In recent years, the Brazilian states of Rio de Janeiro, So Paulo, and Mato Grasso du Sol have implemented race-conscious affirmative action programs in higher education. These states established admissions quotas in public universities for Afro-Brazilians or afrodescendentes. As a result, determining who is "Black'' has become a complex yet important undertaking in Brazil. Scholars and the general public alike have claimed that the determination of Blackness in Brazil is different than in the United States; determining Blackness in the United States is allegedly a simpler task than in Brazil. In Brazil it is widely acknowledged that most Brazilians are descendants of Africans in light of the pervasive miscegenation that occurred during and after the Portuguese and Brazilian enslavement of Africans. As a result, Brazilians ubiquitously profess their African ancestry. Yet, a highly stratified racial classification system exists in Brazil whereby the guiding principle for determining race is one's physical appearance—hair texture, skin color, nose size, eye shape, for example. However, it is commonly assumed that the rule of hypodescent-the presence of one African ancestor defines an individual as Black-determines an individual's "Blackness" in the United States. Accordingly, ancestry allegedly determines Blackness in the United States dissimilarly to Brazil, where one's physical appearance is determinative. Contrary to the proposition that race, and specifically Blackness, is fundamentally different in Brazil and the United States, Professor Greene contends that one's physical appearance is the primary determinant of Blackness in both American nations. Indeed, one's ancestry is necessarily implicated in determining race based on “physical appearance," as this method of classifying race is grounded in socially mediated presumptions concerning how an individual's physical appearance denotes his or her genetic makeup. Thus, in this Article, Professor Greene mitigates the void in Brazil/U.S. comparative scholarship discussing race-conscious affirmative action by delineating the universality of race, racial hierarchy, and racial ideology in Brazil and the United States.

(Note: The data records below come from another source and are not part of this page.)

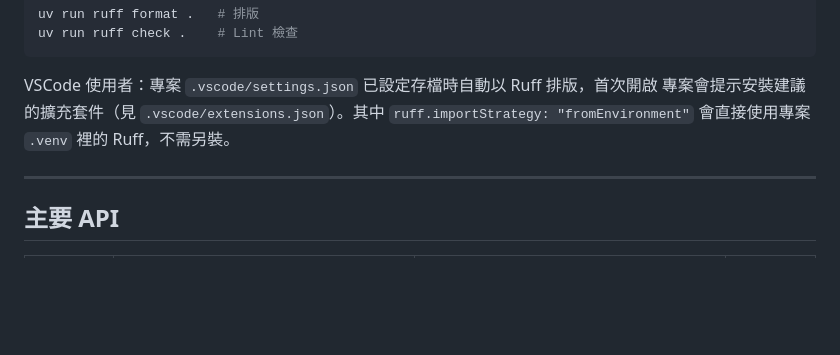
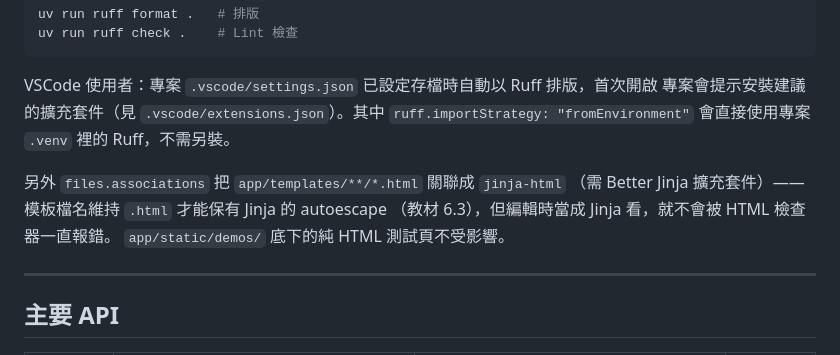
Before and after one commit to shinder/fastapi-ai-image-course, a Markdown page: README.md, the part around the change. GitHub-like rendering; blank space fills up the shorter version.

Commit message:
VSCode：templates 底下的 .html 關聯為 jinja-html
模板檔名必須維持 .html——Starlette 的 autoescape 是依副檔名判斷的，
改成 .jinja 會靜默關掉 XSS 防護（教材 6.3）。但 .html 裡寫 Jinja 語法
會被 VSCode 的 HTML 檢查器一直報錯。

解法是讓副檔名與編輯器語言模式脫鉤：

- settings.json 新增 files.associations，只把 **/templates/**/*.html
  關聯為 jinja-html（app/static/demos/ 的純 HTML 測試頁不受影響）
- emmet.includeLanguages 讓 Emmet 縮寫在 Jinja 模式下繼續可用
- [jinja-html] 關閉存檔格式化，避免格式化工具弄亂 {% %}
- extensions.json 建議安裝 samuelcolvin.jinjahtml 與 ritwickdey.liveserver
- README 補上說明

Co-Authored-By: Claude Opus 5 <noreply@anthropic.com>

```diff
--- a/README.md
+++ b/README.md
@@ -203,6 +203,11 @@ VSCode 使用者：專案 `.vscode/settings.json` 已設定存檔時自動以 Ru
 專案會提示安裝建議的擴充套件（見 `.vscode/extensions.json`）。其中
 `ruff.importStrategy: "fromEnvironment"` 會直接使用專案 `.venv` 裡的 Ruff，不需另裝。
 
+另外 `files.associations` 把 `app/templates/**/*.html` 關聯成 `jinja-html`
+（需 Better Jinja 擴充套件）——模板檔名維持 `.html` 才能保有 Jinja 的 autoescape
+（教材 6.3），但編輯時當成 Jinja 看，就不會被 HTML 檢查器一直報錯。
+`app/static/demos/` 底下的純 HTML 測試頁不受影響。
+
 ---
 
 ## 主要 API
```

D. W. Greene,
Determining the (In)Determinable: Race in Brazil and the United States,
Mich. J. Race & L.
Available at: https://repository.law.umich.edu/mjrl/vol14/iss2/1